This issue was brought into focus last week when I was asked by several constituents if I would investigate the policy of a major national employer (with local branches) with regard to their different attitude to the wearing of Poppies here in Northern Ireland than in the rest of the United Kingdom. On questioning the company about whether employees can wear poppies to work in NI, their initial response was disappointing.
Over a sustained period we lobbied them to clarify their policy and after several days they put out a statement indicating that despite a strict uniform policy in Northern Ireland they would not ask any employee who wore a poppy on their uniform to remove it. We would like to thank the many tens of thousands of people who helped in this social media campaign.
Clearly it would have been easier for them just to state from the outset that their employees could wear a poppy but nevertheless we welcome the final statement on the subject. Some companies may perceive the poppy as divisive and some political parties would suggest that it just represents one section of our community here in Northern Ireland. This simply is not so.
My own grandfather fought very bravely with his unit, the Royal Inniskilling Fusiliers, during World War 2 in France. He received the full brace of medals and was evacuated back to Britain on a small craft from Dunkirk. He also happened to be Catholic. James was lucky enough to make it home so by wearing my poppy I remember those men in his unit who didn’t.
This week Corporal Channing Day has been repatriated back to the UK. She grew up 7 miles from Bangor but was killed in action helping comrades thousands of miles from here.

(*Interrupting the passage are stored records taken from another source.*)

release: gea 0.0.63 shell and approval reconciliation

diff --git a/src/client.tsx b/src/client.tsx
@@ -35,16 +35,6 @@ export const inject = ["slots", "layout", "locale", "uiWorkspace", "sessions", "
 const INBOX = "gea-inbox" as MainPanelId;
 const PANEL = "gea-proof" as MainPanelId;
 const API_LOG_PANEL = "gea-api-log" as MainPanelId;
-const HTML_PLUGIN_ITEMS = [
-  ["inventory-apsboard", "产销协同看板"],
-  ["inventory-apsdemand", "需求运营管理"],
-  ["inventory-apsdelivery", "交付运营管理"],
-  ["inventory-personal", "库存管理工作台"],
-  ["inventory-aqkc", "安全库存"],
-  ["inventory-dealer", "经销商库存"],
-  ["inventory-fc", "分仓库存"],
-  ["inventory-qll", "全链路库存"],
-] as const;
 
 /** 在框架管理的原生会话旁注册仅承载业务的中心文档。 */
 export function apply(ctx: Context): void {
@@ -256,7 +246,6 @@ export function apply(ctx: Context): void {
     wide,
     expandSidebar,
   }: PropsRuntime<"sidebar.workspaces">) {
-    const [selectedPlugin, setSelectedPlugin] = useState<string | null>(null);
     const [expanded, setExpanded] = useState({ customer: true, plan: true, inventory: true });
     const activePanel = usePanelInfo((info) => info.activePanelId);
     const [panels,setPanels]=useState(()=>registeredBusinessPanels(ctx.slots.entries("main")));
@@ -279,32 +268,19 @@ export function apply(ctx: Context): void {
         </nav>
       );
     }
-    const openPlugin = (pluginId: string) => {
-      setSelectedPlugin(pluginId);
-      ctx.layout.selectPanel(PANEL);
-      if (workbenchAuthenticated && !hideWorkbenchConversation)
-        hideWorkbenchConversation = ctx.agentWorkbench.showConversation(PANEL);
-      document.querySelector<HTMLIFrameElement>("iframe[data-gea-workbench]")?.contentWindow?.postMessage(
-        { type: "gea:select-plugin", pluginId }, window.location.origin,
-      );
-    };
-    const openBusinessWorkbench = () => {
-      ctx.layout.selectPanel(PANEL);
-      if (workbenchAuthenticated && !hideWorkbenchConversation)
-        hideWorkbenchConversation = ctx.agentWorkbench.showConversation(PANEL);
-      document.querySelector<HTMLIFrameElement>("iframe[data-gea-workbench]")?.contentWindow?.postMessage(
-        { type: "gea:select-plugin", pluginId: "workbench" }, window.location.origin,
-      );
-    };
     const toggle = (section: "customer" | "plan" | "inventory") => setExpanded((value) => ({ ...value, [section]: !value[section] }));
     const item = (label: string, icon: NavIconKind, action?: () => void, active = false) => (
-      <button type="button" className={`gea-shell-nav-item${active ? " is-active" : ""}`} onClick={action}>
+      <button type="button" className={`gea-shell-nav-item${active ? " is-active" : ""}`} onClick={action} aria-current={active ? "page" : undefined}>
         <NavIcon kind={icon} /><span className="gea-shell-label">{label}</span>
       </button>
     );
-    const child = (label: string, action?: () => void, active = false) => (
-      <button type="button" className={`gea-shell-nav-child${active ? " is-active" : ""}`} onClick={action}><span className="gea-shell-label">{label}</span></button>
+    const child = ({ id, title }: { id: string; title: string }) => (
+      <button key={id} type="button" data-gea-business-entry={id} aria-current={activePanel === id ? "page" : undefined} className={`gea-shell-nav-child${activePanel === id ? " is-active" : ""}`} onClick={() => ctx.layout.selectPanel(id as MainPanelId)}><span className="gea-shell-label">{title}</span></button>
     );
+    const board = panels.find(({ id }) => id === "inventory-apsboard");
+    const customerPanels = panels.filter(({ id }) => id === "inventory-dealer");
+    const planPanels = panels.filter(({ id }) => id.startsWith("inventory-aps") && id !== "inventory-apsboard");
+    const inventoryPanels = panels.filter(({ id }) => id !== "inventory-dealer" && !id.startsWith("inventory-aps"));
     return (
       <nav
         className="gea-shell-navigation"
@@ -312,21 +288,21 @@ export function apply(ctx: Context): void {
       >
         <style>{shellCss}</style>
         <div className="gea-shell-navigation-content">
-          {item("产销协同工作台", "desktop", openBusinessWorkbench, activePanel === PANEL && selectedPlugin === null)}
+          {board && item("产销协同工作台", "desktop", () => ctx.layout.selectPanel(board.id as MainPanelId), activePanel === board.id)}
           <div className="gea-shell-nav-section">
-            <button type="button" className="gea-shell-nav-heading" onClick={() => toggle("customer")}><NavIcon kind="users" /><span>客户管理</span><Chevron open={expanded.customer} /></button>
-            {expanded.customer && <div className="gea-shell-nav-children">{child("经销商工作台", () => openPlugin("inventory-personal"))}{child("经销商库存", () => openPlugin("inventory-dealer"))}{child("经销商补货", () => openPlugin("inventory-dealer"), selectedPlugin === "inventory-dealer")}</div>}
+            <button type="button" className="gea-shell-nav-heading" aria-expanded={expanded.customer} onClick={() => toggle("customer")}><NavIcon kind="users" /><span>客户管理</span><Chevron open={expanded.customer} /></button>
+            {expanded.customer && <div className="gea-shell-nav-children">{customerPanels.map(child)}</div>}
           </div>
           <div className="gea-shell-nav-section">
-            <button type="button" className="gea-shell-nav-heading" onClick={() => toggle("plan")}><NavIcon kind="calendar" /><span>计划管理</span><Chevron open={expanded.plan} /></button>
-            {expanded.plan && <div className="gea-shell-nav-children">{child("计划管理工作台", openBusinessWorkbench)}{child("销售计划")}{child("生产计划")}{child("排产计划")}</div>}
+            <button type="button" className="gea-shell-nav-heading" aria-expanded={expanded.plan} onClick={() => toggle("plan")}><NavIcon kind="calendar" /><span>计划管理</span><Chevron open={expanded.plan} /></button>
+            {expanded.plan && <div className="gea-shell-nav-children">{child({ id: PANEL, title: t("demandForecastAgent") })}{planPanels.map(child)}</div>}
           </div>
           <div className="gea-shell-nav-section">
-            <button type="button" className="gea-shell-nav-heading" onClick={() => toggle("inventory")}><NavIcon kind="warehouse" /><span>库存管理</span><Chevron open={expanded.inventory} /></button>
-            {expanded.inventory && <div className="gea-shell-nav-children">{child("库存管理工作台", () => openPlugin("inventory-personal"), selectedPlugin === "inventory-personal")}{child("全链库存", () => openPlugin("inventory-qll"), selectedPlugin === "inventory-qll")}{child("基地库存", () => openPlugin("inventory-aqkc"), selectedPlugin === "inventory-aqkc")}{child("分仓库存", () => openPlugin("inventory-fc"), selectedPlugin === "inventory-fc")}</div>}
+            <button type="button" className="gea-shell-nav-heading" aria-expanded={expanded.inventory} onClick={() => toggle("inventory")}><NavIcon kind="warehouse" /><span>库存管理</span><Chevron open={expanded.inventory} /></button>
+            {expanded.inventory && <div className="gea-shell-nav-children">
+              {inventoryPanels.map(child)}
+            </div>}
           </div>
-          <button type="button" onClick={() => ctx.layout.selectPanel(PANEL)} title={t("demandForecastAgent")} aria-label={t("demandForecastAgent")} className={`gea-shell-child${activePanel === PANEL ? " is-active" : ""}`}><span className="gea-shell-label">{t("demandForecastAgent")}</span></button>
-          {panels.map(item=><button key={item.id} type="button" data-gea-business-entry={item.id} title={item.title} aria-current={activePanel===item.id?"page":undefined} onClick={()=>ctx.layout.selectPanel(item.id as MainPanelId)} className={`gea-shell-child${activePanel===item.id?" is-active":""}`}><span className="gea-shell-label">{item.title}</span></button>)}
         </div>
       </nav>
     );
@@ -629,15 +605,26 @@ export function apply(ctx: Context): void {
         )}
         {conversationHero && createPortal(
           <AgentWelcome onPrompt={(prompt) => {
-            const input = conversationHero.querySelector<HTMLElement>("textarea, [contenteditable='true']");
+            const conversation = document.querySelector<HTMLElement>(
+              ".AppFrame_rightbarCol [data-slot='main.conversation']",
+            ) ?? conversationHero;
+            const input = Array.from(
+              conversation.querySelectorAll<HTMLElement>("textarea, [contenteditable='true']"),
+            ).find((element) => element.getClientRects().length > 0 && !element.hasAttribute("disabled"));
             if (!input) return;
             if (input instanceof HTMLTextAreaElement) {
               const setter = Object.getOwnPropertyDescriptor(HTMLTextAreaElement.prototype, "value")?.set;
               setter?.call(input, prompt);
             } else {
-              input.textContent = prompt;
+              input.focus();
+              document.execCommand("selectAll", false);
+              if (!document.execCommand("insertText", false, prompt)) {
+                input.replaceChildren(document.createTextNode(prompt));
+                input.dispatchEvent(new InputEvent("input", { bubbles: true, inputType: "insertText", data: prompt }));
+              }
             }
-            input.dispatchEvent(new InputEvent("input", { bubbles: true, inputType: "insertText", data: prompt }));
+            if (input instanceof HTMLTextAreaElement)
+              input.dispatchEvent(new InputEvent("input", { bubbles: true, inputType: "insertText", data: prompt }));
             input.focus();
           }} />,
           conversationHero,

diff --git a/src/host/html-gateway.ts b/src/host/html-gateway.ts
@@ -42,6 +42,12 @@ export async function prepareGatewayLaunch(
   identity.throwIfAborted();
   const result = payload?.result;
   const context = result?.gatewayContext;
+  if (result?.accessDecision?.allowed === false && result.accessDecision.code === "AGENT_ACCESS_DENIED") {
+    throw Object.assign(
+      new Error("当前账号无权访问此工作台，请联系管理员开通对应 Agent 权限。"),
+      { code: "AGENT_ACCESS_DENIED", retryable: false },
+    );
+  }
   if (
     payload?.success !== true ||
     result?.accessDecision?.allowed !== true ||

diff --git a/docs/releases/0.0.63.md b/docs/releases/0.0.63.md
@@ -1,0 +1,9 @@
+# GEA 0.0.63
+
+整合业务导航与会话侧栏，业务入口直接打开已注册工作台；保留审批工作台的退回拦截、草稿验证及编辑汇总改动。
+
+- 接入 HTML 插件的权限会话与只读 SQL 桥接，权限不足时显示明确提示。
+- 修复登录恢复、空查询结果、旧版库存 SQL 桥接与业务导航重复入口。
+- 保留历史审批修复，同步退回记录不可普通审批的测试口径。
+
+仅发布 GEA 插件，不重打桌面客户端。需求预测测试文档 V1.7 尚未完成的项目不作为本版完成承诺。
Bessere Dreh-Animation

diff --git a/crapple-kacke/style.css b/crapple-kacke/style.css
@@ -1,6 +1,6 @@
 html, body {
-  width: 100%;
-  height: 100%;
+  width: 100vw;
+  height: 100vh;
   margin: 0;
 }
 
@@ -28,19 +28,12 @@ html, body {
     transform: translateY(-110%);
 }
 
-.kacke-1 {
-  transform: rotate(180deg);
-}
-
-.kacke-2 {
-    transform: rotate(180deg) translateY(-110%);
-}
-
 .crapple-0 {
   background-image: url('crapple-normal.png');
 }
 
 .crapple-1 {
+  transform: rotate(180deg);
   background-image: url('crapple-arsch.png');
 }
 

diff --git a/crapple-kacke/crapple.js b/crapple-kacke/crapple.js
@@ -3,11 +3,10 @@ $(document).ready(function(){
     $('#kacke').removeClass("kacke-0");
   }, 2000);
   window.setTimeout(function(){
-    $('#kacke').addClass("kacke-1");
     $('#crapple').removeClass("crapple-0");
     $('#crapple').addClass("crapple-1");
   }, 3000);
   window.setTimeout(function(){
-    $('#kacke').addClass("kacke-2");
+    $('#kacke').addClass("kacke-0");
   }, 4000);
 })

The poppy says we will never forget her sacrifice. The small victory we helped to achieve is another important milestone to remind companies who trade in NI that the poppy is an incredibly important symbol and employees should have the right to choose whether to wear it or not and should not have this decision taken away from them by their employers uniform codes. Wearing the poppy is about showing respect to all our war dead from whatever community they come from and standing by those who they have left behind.”
Cllr Peter Weir MLA
“There is no doubt that there are many valued employers in North Down, making an important contribution to the local economy, but it is our belief that they should pay the fullest respect to the sacrifice to our fallen heroes, particularly as this time of year as we rightly pay tribute to them, and particularly in a week where we have seen the tragic death of two more service personnel in Afghanistan, one of whom, Corporal Channing Day was from Comber.